- [Data to examine]:

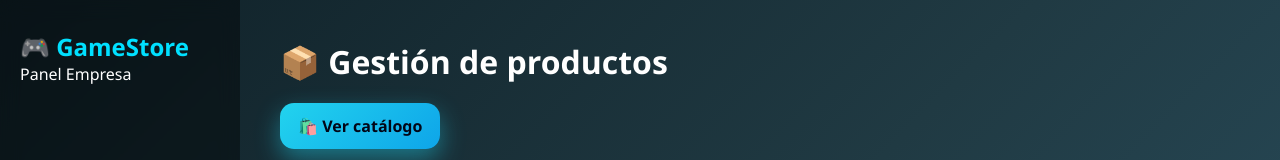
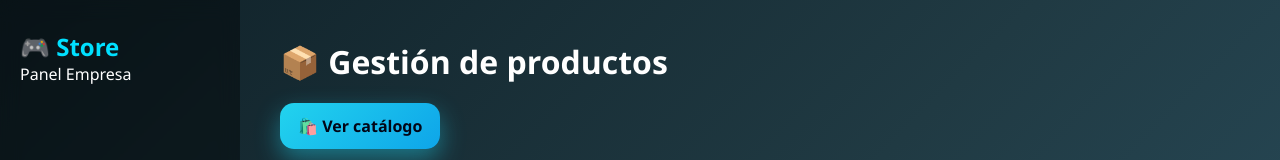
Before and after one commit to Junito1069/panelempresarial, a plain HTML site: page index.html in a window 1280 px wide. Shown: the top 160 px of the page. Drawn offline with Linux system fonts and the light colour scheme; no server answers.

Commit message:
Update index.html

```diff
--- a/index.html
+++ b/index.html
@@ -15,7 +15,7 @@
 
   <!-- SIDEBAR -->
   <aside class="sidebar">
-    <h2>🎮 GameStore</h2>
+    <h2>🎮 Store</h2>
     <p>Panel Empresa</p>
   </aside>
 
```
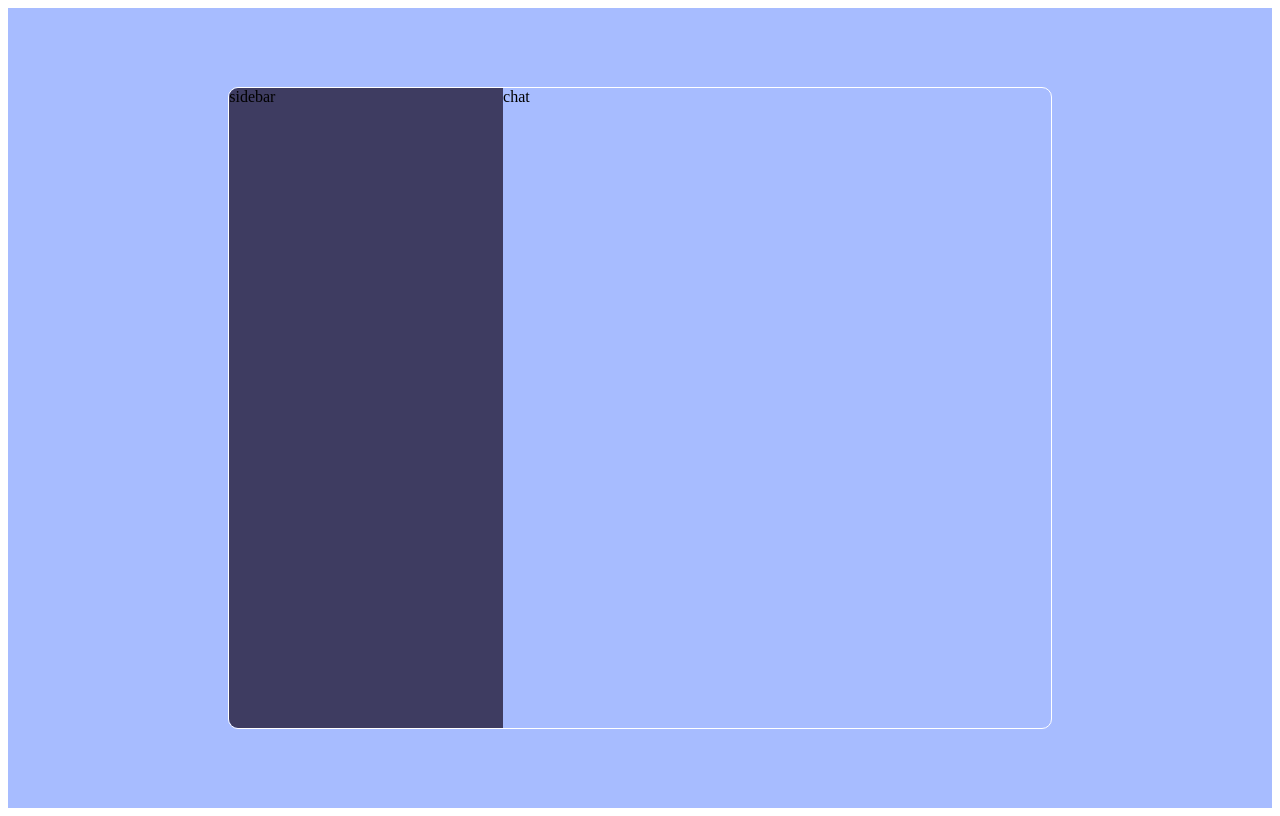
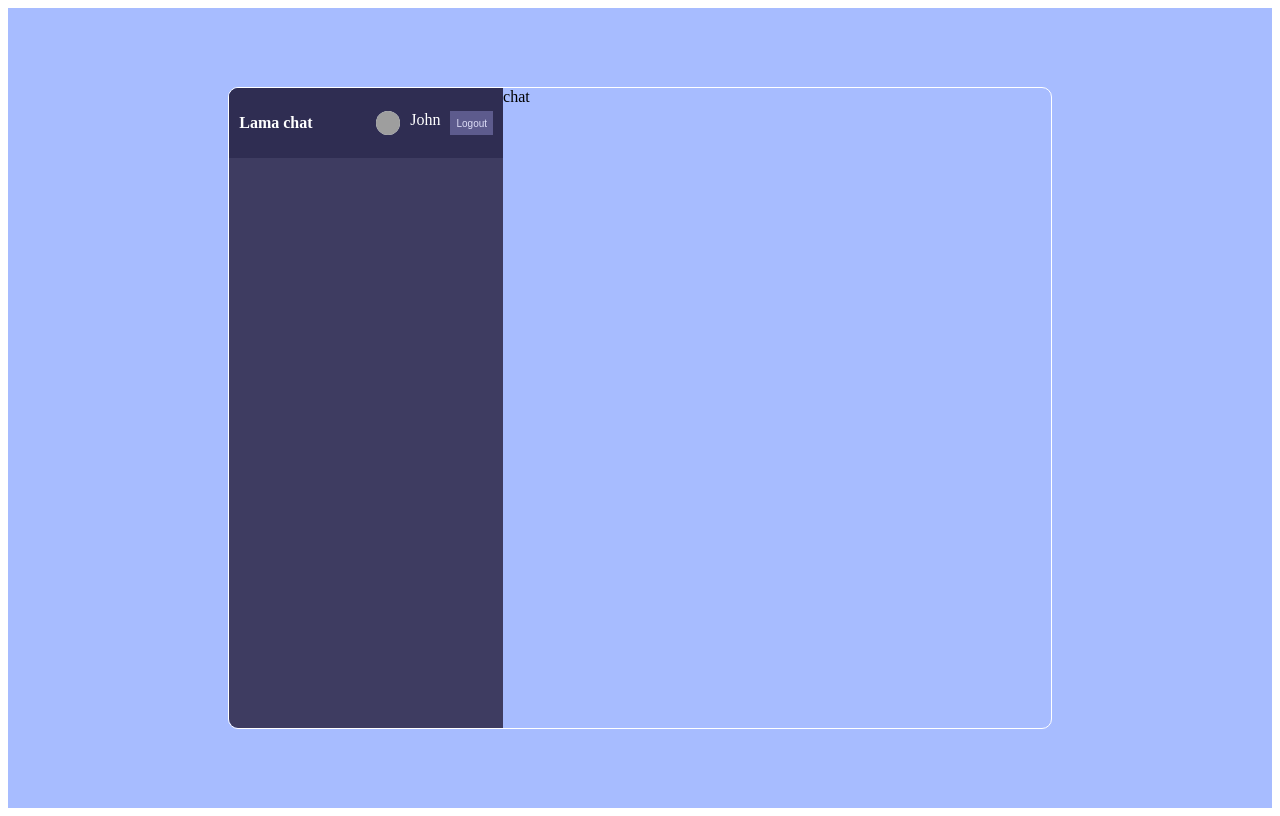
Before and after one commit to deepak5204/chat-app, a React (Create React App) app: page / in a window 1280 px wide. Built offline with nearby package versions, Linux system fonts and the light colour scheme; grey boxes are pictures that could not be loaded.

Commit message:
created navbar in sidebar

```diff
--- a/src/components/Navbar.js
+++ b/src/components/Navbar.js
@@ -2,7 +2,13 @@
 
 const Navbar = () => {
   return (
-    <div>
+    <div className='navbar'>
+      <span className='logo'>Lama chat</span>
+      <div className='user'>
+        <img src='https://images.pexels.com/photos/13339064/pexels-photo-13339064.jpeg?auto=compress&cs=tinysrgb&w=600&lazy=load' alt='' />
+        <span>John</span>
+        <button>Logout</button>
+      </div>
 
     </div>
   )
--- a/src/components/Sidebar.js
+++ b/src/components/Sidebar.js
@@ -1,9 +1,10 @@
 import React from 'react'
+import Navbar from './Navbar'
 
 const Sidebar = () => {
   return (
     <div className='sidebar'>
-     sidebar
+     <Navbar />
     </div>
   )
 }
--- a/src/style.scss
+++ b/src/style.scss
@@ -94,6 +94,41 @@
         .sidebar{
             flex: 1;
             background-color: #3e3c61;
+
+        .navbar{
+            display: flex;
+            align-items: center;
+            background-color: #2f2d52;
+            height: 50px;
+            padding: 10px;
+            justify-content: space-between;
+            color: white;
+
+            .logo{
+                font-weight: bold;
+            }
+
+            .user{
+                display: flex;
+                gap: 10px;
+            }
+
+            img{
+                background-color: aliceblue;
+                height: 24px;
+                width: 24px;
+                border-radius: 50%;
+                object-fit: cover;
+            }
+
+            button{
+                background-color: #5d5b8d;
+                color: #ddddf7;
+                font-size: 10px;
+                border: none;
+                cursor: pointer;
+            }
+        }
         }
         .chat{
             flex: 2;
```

- [To do]: Find every line in the records that has the string "import", then state how many there are and nothing else.

- [Output for this exercise]: 2